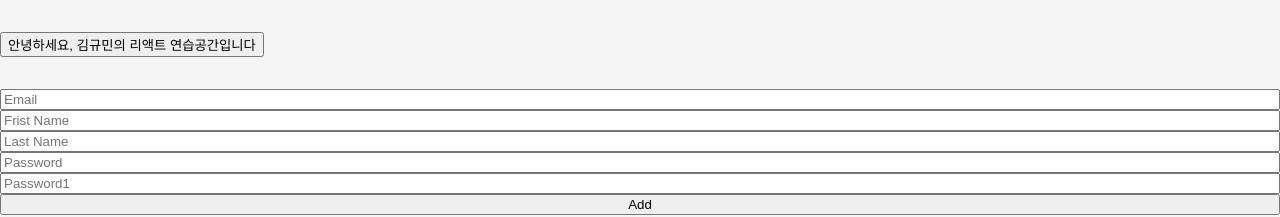
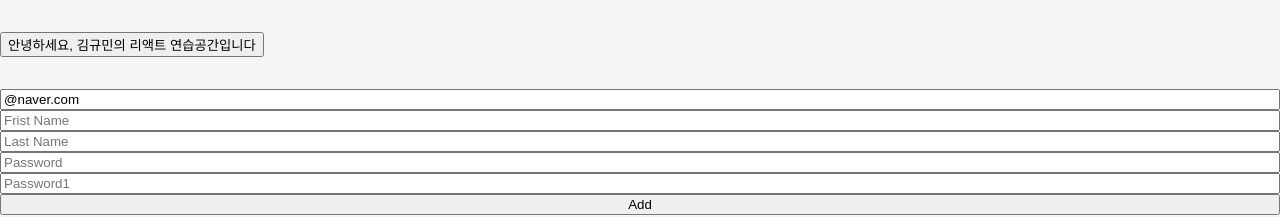
Before and after one commit to Gyuminn/practice-react, a React (Create React App) app: page /toDoList in a window 1280 px wide. Shown: the top 217 px of the page. Built offline with nearby package versions, Linux system fonts and the light colour scheme.

Commit message:
feat: validation & error handling

```diff
--- a/src/pages/ToDoList.tsx
+++ b/src/pages/ToDoList.tsx
@@ -27,13 +27,28 @@
 //     </div>
 //   );
 // }
+interface IForm {
+  email: string;
+  First_Name: string;
+  Last_Name: string;
+  Password: string;
+  Password1: string;
+}
 
 export default function ToDoList() {
-  const { register, handleSubmit, formState } = useForm();
+  const {
+    register,
+    handleSubmit,
+    formState: { errors },
+  } = useForm<IForm>({
+    defaultValues: {
+      email: "@naver.com",
+    },
+  });
   const onValid = (data: any) => {
     console.log(data);
   };
-  console.log(formState.errors);
+  console.log(errors);
 
   return (
     <div>
@@ -42,24 +57,34 @@
         onSubmit={handleSubmit(onValid)}
       >
         <input
-          {...register("toDo", { required: true, minLength: 10 })}
+          {...register("email", {
+            required: "Email is required",
+            pattern: {
+              value: /^[A-Za-z0-9._%+-]+@naver.com$/gm,
+              message: "naver 메일만 가능합니다",
+            },
+          })}
           placeholder="Email"
         />
+        <span>{errors?.email?.message}</span>
         <input
-          {...register("Frist_Name", { required: true, minLength: 10 })}
+          {...register("First_Name", { required: "write here" })}
           placeholder="Frist Name"
         />
+        <span>{errors?.First_Name?.message}</span>
         <input
-          {...register("Last_Name", { required: true, minLength: 10 })}
+          {...register("Last_Name", { required: "write here" })}
           placeholder="Last Name"
         />
+        <span>{errors?.Last_Name?.message}</span>
         <input
           {...register("Password", {
             required: "Password is required",
-            minLength: 10,
+            minLength: 5,
           })}
           placeholder="Password"
         />
+        <span>{errors?.Password?.message}</span>
         <input
           {...register("Password1", {
             required: true,
@@ -70,6 +95,7 @@
           })}
           placeholder="Password1"
         />
+        <span>{errors?.Password1?.message}</span>
         <button>Add</button>
       </form>
     </div>
```
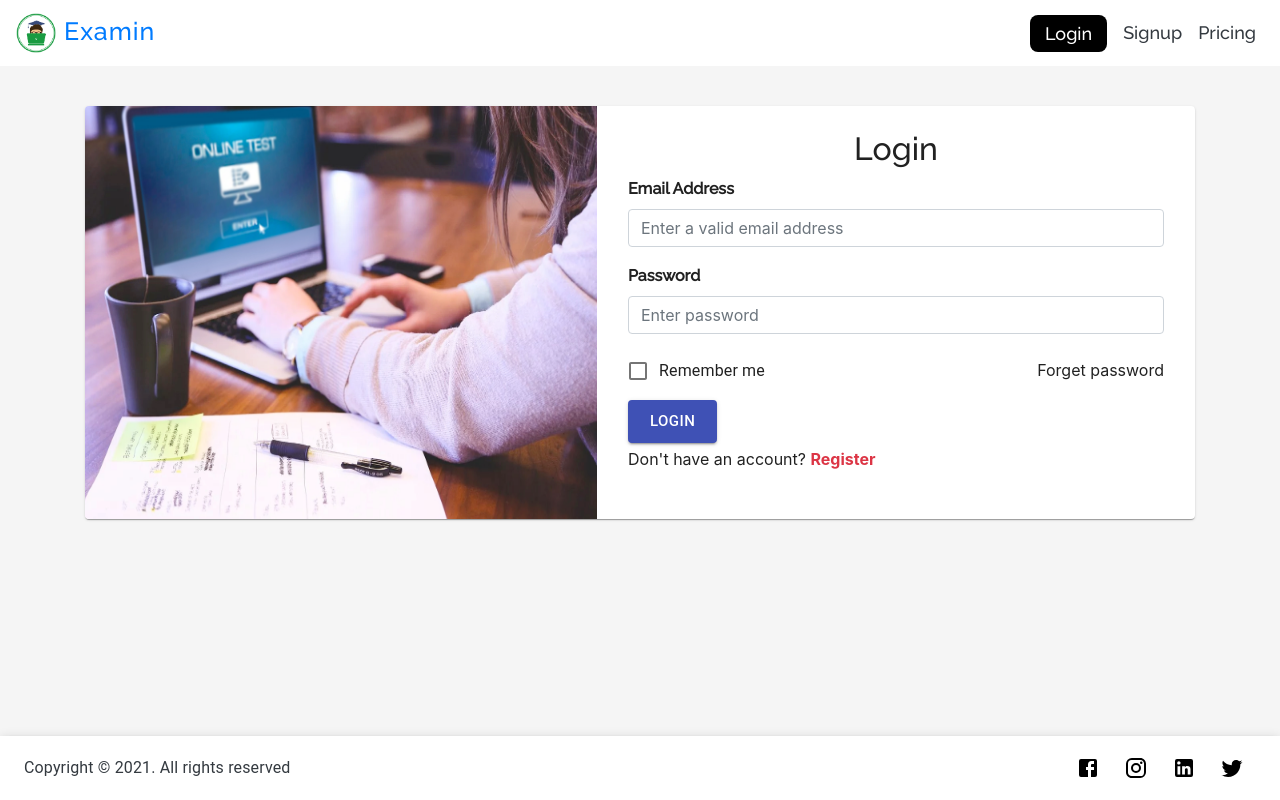
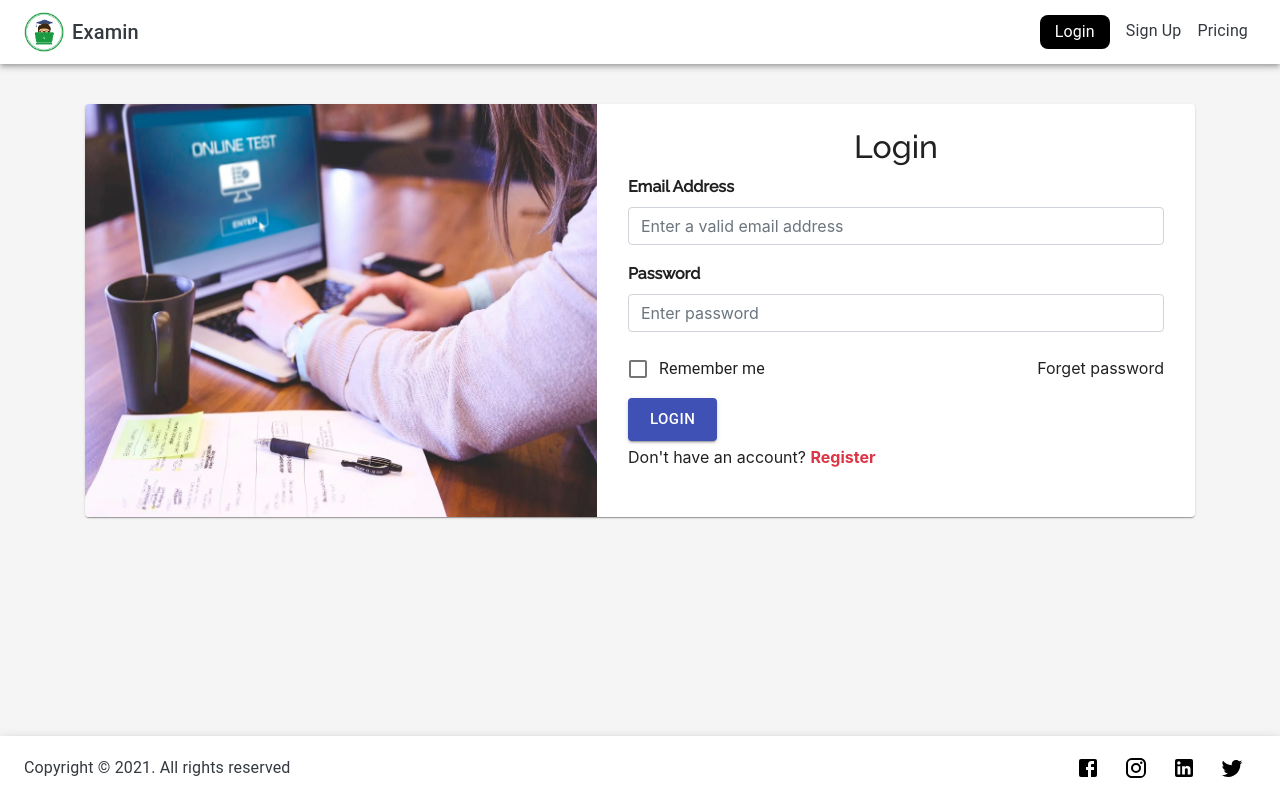
Before and after one commit to upendra-tarnoju/exam-portal, a React (Create React App) app in the folder frontend/: page /login in a window 1280 px wide. Built offline with nearby package versions, Linux system fonts and the light colour scheme.

Commit message:
fixed responsive appbar bug

```diff
--- /dev/null
+++ b/frontend/src/components/header/appbarCollapse.js
@@ -0,0 +1,69 @@
+import React from 'react';
+import { Typography, Link, makeStyles } from '@material-ui/core';
+
+import styles from '../home.module.css';
+import CollapseMenu from './collapseMenu';
+
+const useStyles = makeStyles((theme) => ({
+	buttonBar: {
+		[theme.breakpoints.down('xs')]: {
+			display: 'none !important',
+		},
+		background: 'transparent',
+	},
+}));
+
+const AppbarCollapse = (props) => {
+	let { active } = props;
+
+	const classes = useStyles();
+	return (
+		<div className={`ml-auto d-flex ${classes.buttonBar}`} id='appbar-collapse'>
+			<Typography
+				variant='body1'
+				className={`mx-2 ${styles.navbarItem} cursor-pointer ${
+					active === 'login' ? styles.activeTab : 'mt-1'
+				}`}
+			>
+				<Link
+					href='/login'
+					className={active === 'login' ? 'text-white' : 'text-dark'}
+				>
+					Login
+				</Link>
+			</Typography>
+			<Typography
+				variant='body1'
+				className={`mx-2 ${styles.navbarItem} cursor-pointer ${
+					active === 'signup' ? styles.activeTab : 'mt-1 text-dark'
+				}`}
+			>
+				<Link
+					href='/signup'
+					className={active === 'signup' ? 'text-white' : 'text-dark'}
+				>
+					Sign Up
+				</Link>
+			</Typography>
+			<Typography
+				variant='body1'
+				className={`mx-2 ${styles.navbarItem} cursor-pointer ${
+					active === 'pricing' ? styles.activeTab : 'mt-1 text-dark'
+				} `}
+			>
+				<Link
+					href='/pricing'
+					className={active === 'pricing' ? 'text-white' : 'text-dark'}
+				>
+					Pricing
+				</Link>
+			</Typography>
+			<CollapseMenu
+				anchorEl={props.anchorEl}
+				handleMenuClick={props.handleMenuClick}
+			/>
+		</div>
+	);
+};
+
+export default AppbarCollapse;
--- /dev/null
+++ b/frontend/src/components/header/collapseMenu.js
@@ -0,0 +1,21 @@
+import React from 'react';
+
+import { Menu, MenuItem } from '@material-ui/core';
+
+const CollapseMenu = (props) => {
+	return (
+		<Menu
+			id='simple-menu'
+			anchorEl={props.anchorEl}
+			keepMounted
+			open={Boolean(props.anchorEl)}
+			onClose={props.handleMenuClick}
+		>
+			<MenuItem>Profile</MenuItem>
+			<MenuItem>My account</MenuItem>
+			<MenuItem>Logout</MenuItem>
+		</Menu>
+	);
+};
+
+export default CollapseMenu;
--- a/frontend/src/components/header/navbar.js
+++ b/frontend/src/components/header/navbar.js
@@ -1,70 +1,75 @@
 import React from 'react';
 import { useLocation } from 'react-router';
+import {
+	AppBar,
+	Toolbar,
+	Typography,
+	makeStyles,
+	IconButton,
+} from '@material-ui/core';
 
-import styles from '../home.module.css';
+import { MoreVert } from '@material-ui/icons';
+import AppbarCollapse from './appbarCollapse';
+
+const useStyles = makeStyles((theme) => ({
+	buttonBar: {
+		[theme.breakpoints.down('xs')]: {
+			display: 'none !important',
+		},
+		background: 'transparent',
+	},
+	verticalButton: {
+		[theme.breakpoints.up('sm')]: {
+			display: 'none !important',
+		},
+	},
+}));
 
 const Navbar = () => {
+	const classes = useStyles();
 	const location = useLocation();
 	const [active, setActive] = React.useState('');
+
+	const [anchorEl, setAnchorEl] = React.useState(null);
+
+	const handleMenuClick = (event) => {
+		setAnchorEl(event.currentTarget);
+	};
+
+	const handleClose = () => {
+		setAnchorEl(null);
+	};
 
 	React.useEffect(() => {
 		setActive(location.pathname.split('/')[1]);
 	}, [location]);
 
 	return (
-		<nav className='navbar navbar-expand-lg bg-white'>
-			<a className={`navbar-brand ${styles.navbarHeading}`}>
+		<AppBar position='static' className='bg-white'>
+			<Toolbar>
 				<img
 					src={require('../../assets/logo.png')}
 					width='40'
 					height='40'
 					className='align-top mr-2'
+					alt='logo'
 				/>
-				Examin
-			</a>
-			<div className='collapse navbar-collapse'>
-				<ul className='navbar-nav ml-auto'>
-					<li
-						className={`mx-2 ${styles.navbarItem} cursor-pointer ${
-							active === 'login' ? styles.activeTab : 'mt-1'
-						}`}
-					>
-						<a
-							href='/login'
-							className={`${active === 'login' ? 'text-white' : 'text-dark'} `}
-						>
-							Login
-						</a>
-					</li>
-					<li
-						className={`mx-2 ${styles.navbarItem} cursor-pointer ${
-							active === 'signup' ? styles.activeTab : 'mt-1'
-						}`}
-					>
-						<a
-							href='/signup'
-							className={`${active === 'signup' ? 'text-white' : 'text-dark'} `}
-						>
-							Signup
-						</a>
-					</li>
-					<li
-						className={`mx-2 ${styles.navbarItem} cursor-pointer ${
-							active === 'pricing' ? styles.activeTab : 'mt-1'
-						}`}
-					>
-						<a
-							href='/pricing'
-							className={`${
-								active === 'pricing' ? 'text-white' : 'text-dark'
-							} `}
-						>
-							Pricing
-						</a>
-					</li>
-				</ul>
-			</div>
-		</nav>
+				<Typography variant='h6' className='text-dark'>
+					Examin
+				</Typography>
+				<AppbarCollapse
+					active={active}
+					anchorEl={anchorEl}
+					handleMenuClick={handleClose}
+				/>
+
+				<div className={`ml-auto ${classes.verticalButton}`}>
+					<IconButton onClick={handleMenuClick}>
+						<MoreVert />
+					</IconButton>
+				</div>
+			</Toolbar>
+		</AppBar>
 	);
 };
 
```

########

◆ Exercise goal
In the records above, some lines hold the word "from"; copy each such line.

◆ Worked solution
+import React from 'react';
+import { Typography, Link, makeStyles } from '@material-ui/core';
+import styles from '../home.module.css';
+import CollapseMenu from './collapseMenu';
+import React from 'react';
+import { Menu, MenuItem } from '@material-ui/core';
 import React from 'react';
 import { useLocation } from 'react-router';
+} from '@material-ui/core';
-import styles from '../home.module.css';
+import { MoreVert } from '@material-ui/icons';
+import AppbarCollapse from './appbarCollapse';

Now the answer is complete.